Kiva is keeping its users updated on Stalls' progress through its blog at http://www.kiva.org/blog.
Stalls said he's enjoying walking across the country and has particularly enjoyed West Virginia, the Chesapeake Bay near Annapolis, Md., and Katy Trail in Missouri.
Stalls walks with Kanoa, a 2 1/2-year-old German Shepherd and Blue Heeler mix that he rescued from a Denver animal shelter.
Stalls said he wanted to walk across the nation with his dog for the companionship so he wouldn't have to walk alone.
Another aspect Stalls said he likes is getting to see the rural side of the country. When he started his walk in March, crops were being planted, and now in the summer he walks along fields that are being harvested.
While he's been walking for 127 days, he and Kanoa have camped in a tent for only nine of those days. Stalls said he meets people along the way that offer him a house that he and his dog can rest in.
In Garden City, he's staying with his cousin, Karen Pitner Luckett.
On his walk, Stalls has encouraged people to join Kiva, and those that have joined because of Stalls have loaned more than $186,000 to entrepreneurs.
He said the organization teaches people from different countries that they can be successful.
"It gives people a sense of pride," Stalls said. "They fight a little harder to get their kids into school and become more active in their community."
Stalls usually walks with Kanoa from 8 a.m. to about 2 p.m. and covers up to 15 miles per day. The pair try to avoid the summer heat in the afternoon, and Stalls puts dog boots on Kanoa's paws so the dog can walk on the hot asphalt or concrete roads.
Stalls also carries a backpack that weighs about 50 pounds and is full of food, water, dog food, clothes and an occasional dog bone, he said.
He spent about a year planning his walk across the nation. He said he likes traveling by himself because he doesn't have to have a definite route plan — in Colorado, for example, he isn't sure yet which way he will travel.
He has traveled through Delaware, Maryland, West Virginia, Pennsylvania, Ohio, Kentucky, Indiana, Illinois, Missouri and Kansas. He will travel through Colorado, Utah, Nevada and California.

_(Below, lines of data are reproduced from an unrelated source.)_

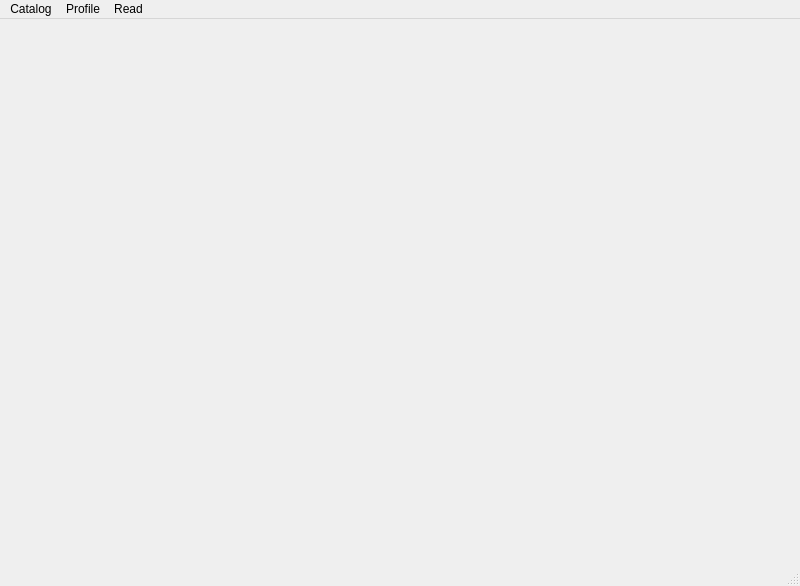
This is main_files/main_window.ui in sollmater/digital-library as Qt 5 draws it before an edit. The edited form follows.
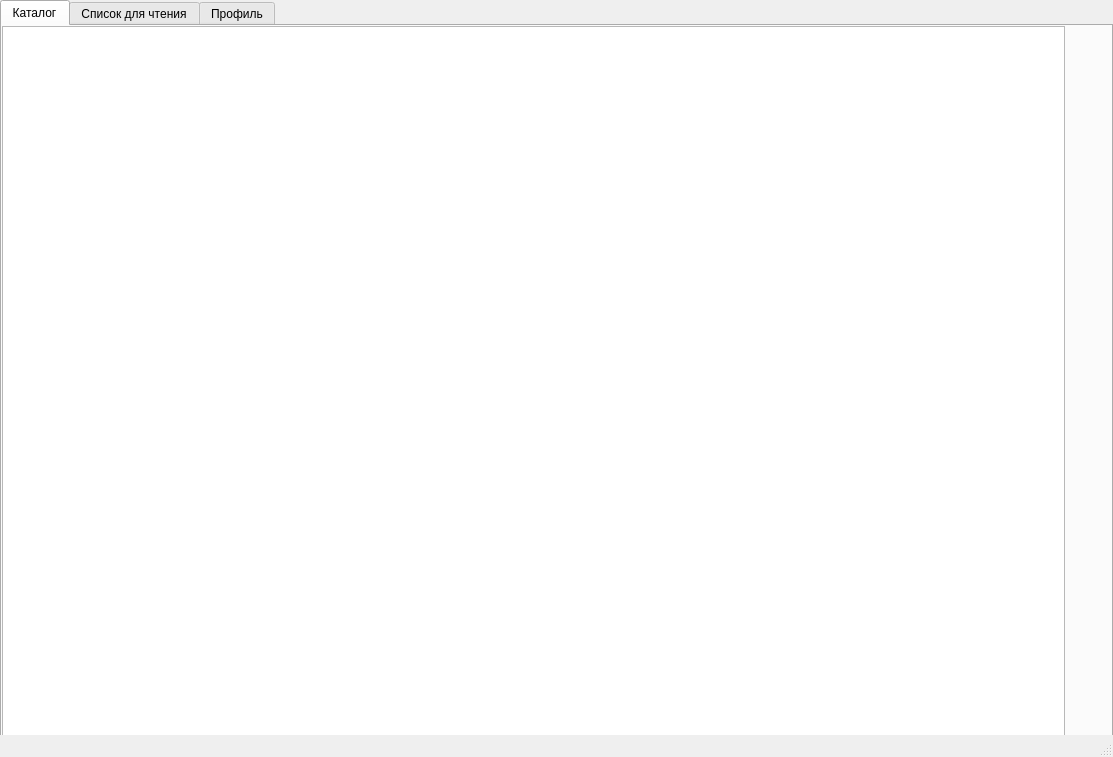
This is the edited form. The open tabs and pages were chosen to show the change. Custom widgets are drawn as their Qt base class.

Commit message: Создание покна взода в приложение с возможностью регистрации

```diff
--- a/main_files/main_window.ui
+++ b/main_files/main_window.ui
@@ -2,55 +2,105 @@
 <ui version="4.0">
  <class>MainWindow</class>
  <widget class="QMainWindow" name="MainWindow">
+  <property name="enabled">
+   <bool>true</bool>
+  </property>
   <property name="geometry">
    <rect>
     <x>0</x>
     <y>0</y>
-    <width>800</width>
-    <height>586</height>
+    <width>1113</width>
+    <height>757</height>
    </rect>
   </property>
+  <property name="sizePolicy">
+   <sizepolicy hsizetype="Preferred" vsizetype="Preferred">
+    <horstretch>111</horstretch>
+    <verstretch>0</verstretch>
+   </sizepolicy>
+  </property>
+  <property name="minimumSize">
+   <size>
+    <width>1113</width>
+    <height>757</height>
+   </size>
+  </property>
+  <property name="maximumSize">
+   <size>
+    <width>1113</width>
+    <height>757</height>
+   </size>
+  </property>
   <property name="windowTitle">
    <string>MainWindow</string>
   </property>
-  <widget class="QWidget" name="centralwidget"/>
-  <widget class="profile" name="menubar">
-   <property name="geometry">
-    <rect>
-     <x>0</x>
-     <y>0</y>
-     <width>800</width>
-     <height>21</height>
-    </rect>
-   </property>
-   <widget class="QMenu" name="menuProfile">
-    <property name="title">
-     <string>Profile</string>
+  <property name="layoutDirection">
+   <enum>Qt::LeftToRight</enum>
+  </property>
+  <widget class="QWidget" name="centralwidget">
+   <widget class="QTabWidget" name="tabWidget">
+    <property name="enabled">
+     <bool>true</bool>
     </property>
-   </widget>
-   <widget class="QMenu" name="menuCatalog">
-    <property name="title">
-     <string>Catalog</string>
+    <property name="geometry">
+     <rect>
+      <x>0</x>
+      <y>0</y>
+      <width>1113</width>
+      <height>757</height>
+     </rect>
     </property>
-   </widget>
-   <widget class="QMenu" name="menuRead">
-    <property name="title">
-     <string>Read</string>
+    <property name="whatsThis">
+     <string>&lt;html&gt;&lt;head/&gt;&lt;body&gt;&lt;p&gt;Каталог&lt;/p&gt;&lt;/body&gt;&lt;/html&gt;</string>
     </property>
+    <property name="styleSheet">
+     <string notr="true"/>
+    </property>
+    <property name="currentIndex">
+     <number>2</number>
+    </property>
+    <widget class="QWidget" name="tab">
+     <property name="toolTip">
+      <string>&lt;html&gt;&lt;head/&gt;&lt;body&gt;&lt;p&gt;Каталог&lt;/p&gt;&lt;p&gt;&lt;br/&gt;&lt;/p&gt;&lt;/body&gt;&lt;/html&gt;</string>
+     </property>
+     <attribute name="title">
+      <string>Каталог</string>
+     </attribute>
+     <widget class="QTableWidget" name="tableWidget">
+      <property name="geometry">
+       <rect>
+        <x>0</x>
+        <y>0</y>
+        <width>1063</width>
+        <height>757</height>
+       </rect>
+      </property>
+     </widget>
+    </widget>
+    <widget class="QWidget" name="tab_2">
+     <attribute name="title">
+      <string>Список для чтения</string>
+     </attribute>
+     <widget class="QTableWidget" name="tableWidget_2">
+      <property name="geometry">
+       <rect>
+        <x>0</x>
+        <y>0</y>
+        <width>1063</width>
+        <height>757</height>
+       </rect>
+      </property>
+     </widget>
+    </widget>
+    <widget class="QWidget" name="tab_3">
+     <attribute name="title">
+      <string>Профиль</string>
+     </attribute>
+    </widget>
    </widget>
-   <addaction name="menuCatalog"/>
-   <addaction name="menuProfile"/>
-   <addaction name="menuRead"/>
   </widget>
   <widget class="QStatusBar" name="statusbar"/>
  </widget>
- <customwidgets>
-  <customwidget>
-   <class>profile</class>
-   <extends>QMenuBar</extends>
-   <header location="global">profile.h</header>
-  </customwidget>
- </customwidgets>
  <resources/>
  <connections/>
 </ui>
```
Left out of the diff: 22 changed lines with no effect on the pictures.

Stalls is keeping the public updated on his walk through his website, www.kivawalk.com.